::: RAW DATA :::
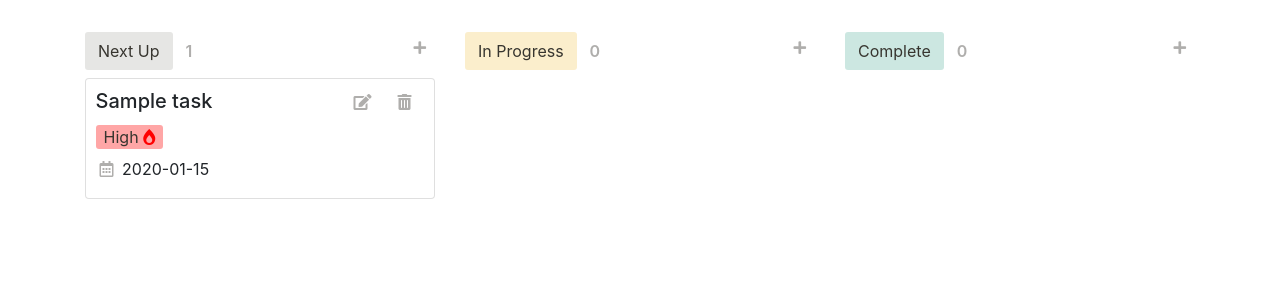
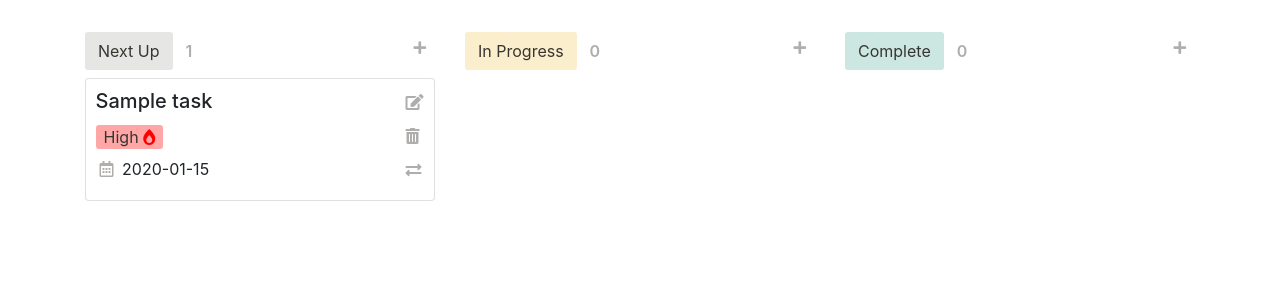
Before and after one commit to IlanitSmul/TodoApp, a Node server app: page /lists/600000000000000000000001 in a window 1280 px wide. Shown: the part 120-420 px from the top of the page. Run offline with Node 20, Linux system fonts and the light colour scheme; tables that the repository leaves empty hold one stand-in row (values such as "Sample post"); some libraries are stand-ins or nearby versions.

Commit message:
add change status button with PUT request

```diff
--- a/views/lists/show.ejs
+++ b/views/lists/show.ejs
@@ -90,24 +90,48 @@
                     <h5 class="card-title">
 
                         <!-- edit/delete task buttons -->
-                        <div class="d-flex justify-content-end float-right">
+                        <div class="flex-column float-right">
 
                             <!-- edit task button -->
-                            <a class="btn btn-md py-0 by-0 align-top"
+                            <a class="btn btn-md align-top pt-0 pb-2 px-0"
                                 href="/lists/<%=list._id %>/tasks/<%=task._id %>/edit" data-toggle="tooltip"
-                                data-placement="bottom" title="Edit task">
+                                data-placement="right" title="Edit task">
                                 <i class="fas fa-edit"></i>
                             </a>
 
                             <!-- delete task button -->
                             <form class="delete-form" action="/lists/<%=list._id %>/tasks/<%=task._id %>?_method=DELETE"
                                 method="POST">
-                                <button type="submit" class="btn btn-md py-0 by-0 align-top" data-toggle="tooltip"
-                                    data-placement="bottom" title="Delete task">
+                                <button type="submit" class="btn btn-md pt-0 pb-2 px-0" data-toggle="tooltip"
+                                    data-placement="right" title="Delete task">
                                     <i class="fas fa-trash-alt"></i>
                                 </button>
                             </form>
 
+                            <!-- change dtatus of task button -->
+                            <div data-toggle="tooltip" data-placement="right" title="Change task status">
+                                <div class="dropdown">
+                                    <button class="btn btn-md pt-0 pb-2 px-0" type="button"
+                                        id="change-status-dropdown-button" aria-haspopup="true" aria-expanded="false"
+                                        data-toggle="dropdown">
+                                        <i class="fas fa-exchange-alt"></i>
+                                    </button>
+                                    <div class="dropdown-menu" aria-labelledby="change-status-dropdown-button">
+                                        <% statusOptions.forEach(function(selected_status){ %>
+                                        <form
+                                            action="/lists/<%= list._id %>/tasks/<%= task._id %>/change_status?_method=PUT"
+                                            method="POST">
+                                            <input type="hidden" name="task[status]"
+                                                value="<%= selected_status.name %>">
+                                            <button type="submit"
+                                                class="btn btn-sm status-btn-title status-btn-<%= selected_status.id %>">
+                                                <%= selected_status.name %>
+                                            </button>
+                                        </form>
+                                        <% }) %>
+                                    </div>
+                                </div>
+                            </div>
                         </div>
 
                         <!-- task title -->
```
Also changed, not shown: public/stylesheets/main.css (+0 -8 lines), routes/tasks.js (+14 -2 lines).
:::
*EXERCISE DESCRIPTION:*
Every line above that includes the word "align" should be listed.

*ANSWER:*
-                            <a class="btn btn-md py-0 by-0 align-top"
+                            <a class="btn btn-md align-top pt-0 pb-2 px-0"
-                                <button type="submit" class="btn btn-md py-0 by-0 align-top" data-toggle="tooltip"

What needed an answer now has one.